Pollen Services & Research
Pollen Forecast – find out which pollen and fungal spore types are airborne this week. Read all about pollen and fungal spore allergens, visit our hay fever FAQs and make use of our pollen calendars.
We also produce detailed pollen forecasts for the media, weather providers, apps, pharmaceutical companies etc. In association with the UK’s Met Office, who run the UK’s pollen monitoring network and provide a daily pollen forecast on their weather pages.
Analysis of pollen in honey – for quality assurance, the pollen content of honey is checked for floristic content and country of origin. We require a small sample of 30g for testing and have a turnaround time of up to seven working days or a fast track of 2 working days.
Please contact Dr Beverley Adams-Groom via email for further details on any of the above.
Research is currently focussed on the detection of pollen and spores using molecular techniques under the PollerGen collaboration supported by NERC. This work has already demonstrated when different grass pollen types are airborne and the contribution each type is making to the grass pollen season. There are many different grass pollen species in the UK, all with extremely similar pollen grains that are very difficult to distinguish using the standard detection technique of microscopy, so this work is really enhancing our understanding of grass pollen allergy.
We are also using DNA analysis to learn more about different Alternaria fungal spore species in the air and different oak pollen species too. Find out more: Apangu et al. (2022) and Grundström et al. (2019). Other work on modelling Alternaria spore dispersal has shown that the amount of local cereal and oilseed rape crops, which provide host to these fungi, has a significant impact on the local spore concentrations.
The effects of climate change on the UK pollen seasons has recently been studied.
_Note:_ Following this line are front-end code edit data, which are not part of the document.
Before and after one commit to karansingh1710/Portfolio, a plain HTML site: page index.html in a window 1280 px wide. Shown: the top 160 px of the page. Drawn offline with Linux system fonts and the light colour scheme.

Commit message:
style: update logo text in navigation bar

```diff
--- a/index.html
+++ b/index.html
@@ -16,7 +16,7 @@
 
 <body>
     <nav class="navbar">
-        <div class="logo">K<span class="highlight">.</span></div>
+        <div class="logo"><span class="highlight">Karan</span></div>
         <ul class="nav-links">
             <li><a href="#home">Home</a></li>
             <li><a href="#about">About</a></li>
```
Read: Adams-Groom et al. (2022). We found that the important birch tree pollen season is getting more severe, oak and grass pollen seasons are getting earlier and that grass pollen seasons are not getting more severe, as may have been suspected. All these pollen season trends are in line with research from nearby European countries. Increasing Spring and Summer temperatures were found to be driving these trends, as well as some changes in land-use, such as increasing woodland and urbanisation reducing grassland area.
We recently researched and produced a set of regional pollen calendars for the main pollen allergens, to complement the general UK calendar already available.
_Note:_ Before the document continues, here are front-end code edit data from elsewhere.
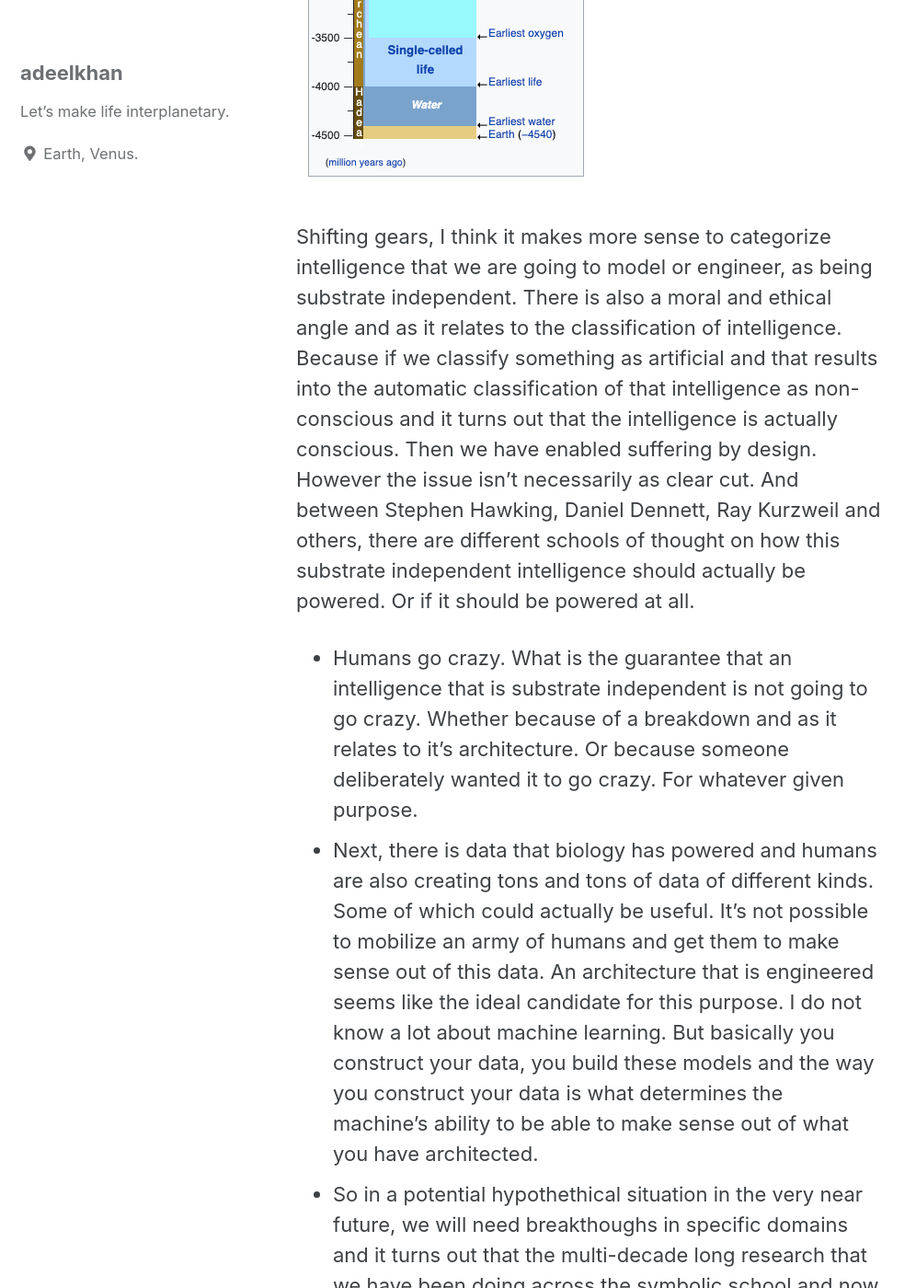
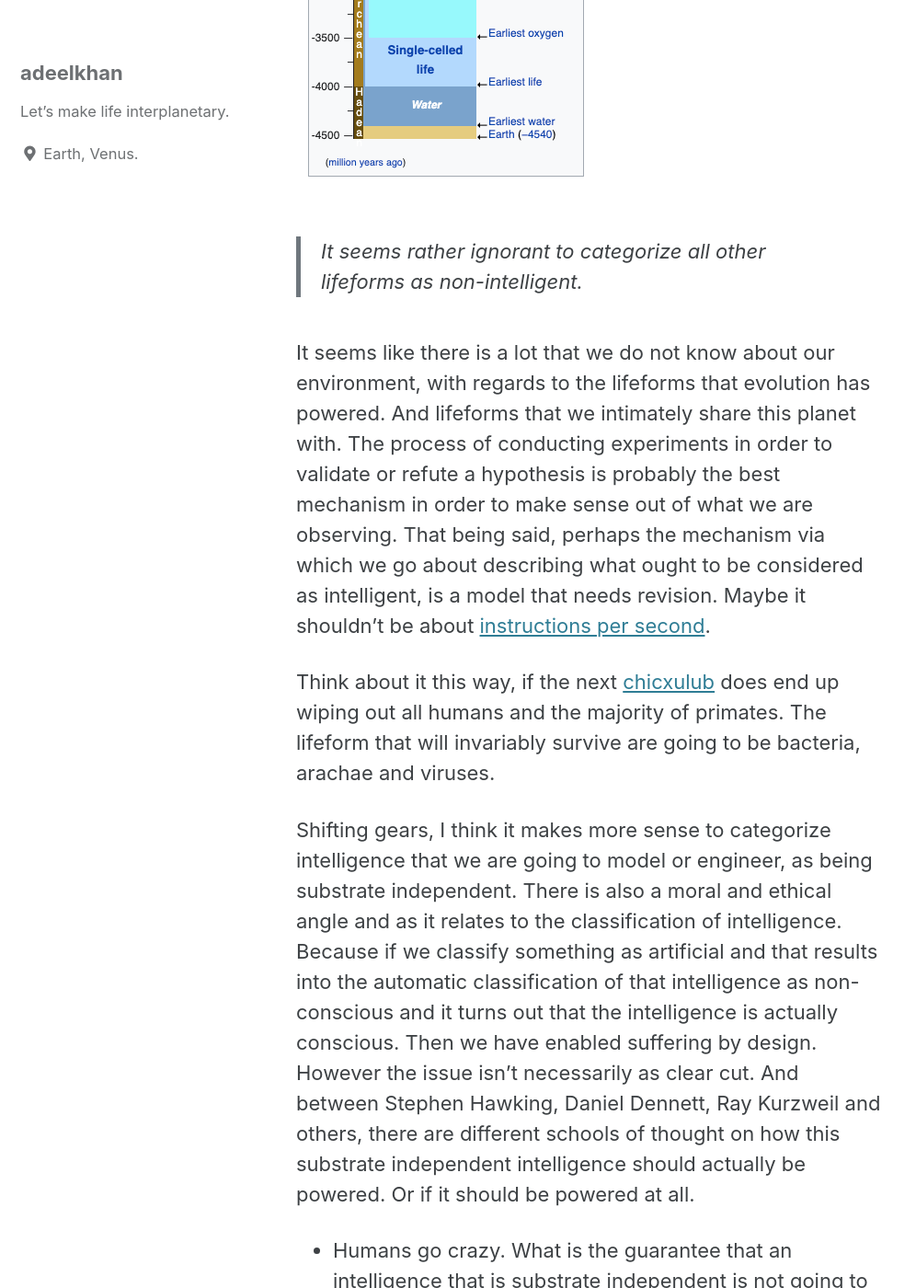
Before and after one commit to stellardreams/stellardreams.github.io, a Jekyll site: the page built from _posts/2020-10-01-Newer-Realities.md, in a window 1280 px wide and 1400 px high, scrolled down 3518 px. Shown: the whole window at 92% size, without its empty margins (0-996 px from the left). Built offline with Jekyll 4.4.1, drawn with Linux system fonts in a browser that asks for light colours; cached includes are drawn as plain includes; some of the changed text lies outside the part shown.

Commit message:
Update 2020-10-01-Newer-Realities.md
Updates to the first half of the blogpost.

```diff
--- a/_posts/2020-10-01-Newer-Realities.md
+++ b/_posts/2020-10-01-Newer-Realities.md
@@ -12,6 +12,12 @@ Okay, in one of my previous blogposts, I said that, [quote](https://stellardream
 * Next by creating complex structure that the cells can reside in, they've significantly increased their own lifespan - as well the quality of their life. This is not an original thought entirely. I have heard Dr. Martine Rothblatt say something along these lines and also Naveen Jain. The question is what sort of functions the cells actually perform and how they communicate with each other. I am curious what the underpinning for something would have been from an evolutionary perspective. Is it really just random variations or did cells, over a very very longer stretch of time decide that they need structures in which they will reside. I think this is the topic of [microbial intelligence](https://en.wikipedia.org/wiki/Microbial_intelligence). It's a topic that I do not know much about.
 
 <img src="/assets/images/Evolution-timeline.png">
+
+> It seems rather ignorant to categorize all other lifeforms as non-intelligent.
+
+It seems like there is a lot that we do not know about our environment, with regards to the lifeforms that evolution has powered. And lifeforms that we intimately share this planet with. The process of conducting experiments in order to validate or refute a hypothesis is probably the best mechanism in order to make sense out of what we are observing. That being said, perhaps the mechanism via which we go about describing what ought to be considered as intelligent, is a model that needs revision. Maybe it shouldn't be about [instructions per second](https://en.wikipedia.org/wiki/FLOPS#:~:text=In%20computing%2C%20floating%20point%20operations,than%20measuring%20instructions%20per%20second).
+
+Think about it this way, if the next [chicxulub](https://en.wikipedia.org/wiki/Chicxulub_impactor) does end up wiping out all humans and the majority of primates. The lifeform that will invariably survive are going to be bacteria, arachae and viruses.
 
 Shifting gears, I think it makes more sense to categorize intelligence that we are going to model or engineer, as being substrate independent. There is also a moral and ethical angle and as it relates to the classification of intelligence. Because if we classify something as artificial and that results into the automatic classification of that intelligence as non-conscious and it turns out that the intelligence is actually conscious. Then we have enabled suffering by design. However the issue isn't necessarily as clear cut. And between Stephen Hawking, Daniel Dennett, Ray Kurzweil and others, there are different schools of thought on how this substrate independent intelligence should actually be powered. Or if it should be powered at all.
 * Humans go crazy. What is the guarantee that an intelligence that is substrate independent is not going to go crazy. Whether because of a breakdown and as it relates to it's architecture. Or because someone deliberately wanted it to go crazy. For whatever given purpose.
```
Research funding has been provided by UK Research Councils (BBSRC & NERC), the University itself and European Union funding, such as Marie Curie and COST action grants.
We have been producing pollen forecasts at the University of Worcester since 1995 and has, and continues to be, a leader in the UK for the discipline. Over the years we have studied pollen and fungal spore dispersal, fungal crop pathogen detection, plant responses to pathogens, hay fever treatment efficacy, pollen levels in soil, pollen in a forensic context, allergenic plant flowering phenology and new techniques in the detection of bioaerosols.
Our work underpinned two Impact Case Studies used in the University’s Research Excellence Framework 2014 submission in Biological Sciences. These REF2014 case studies have contributed to improving the quality of life for hay fever sufferers and improving crop protection against plant diseases. Staff will also be contributing to the REF2021. We have translated our high-level research into practice, through advising governmental boards and of course the daily pollen forecasts.
Staff contribute to the University of Worcester’s undergraduate and masters taught courses as well as directing the studies of doctorate students. Our undergraduate and postgraduate opportunities enable our students and researchers to explore real world biological problems in society. We use modern technology to carry out world-leading research and deliver quality teaching on our degree courses.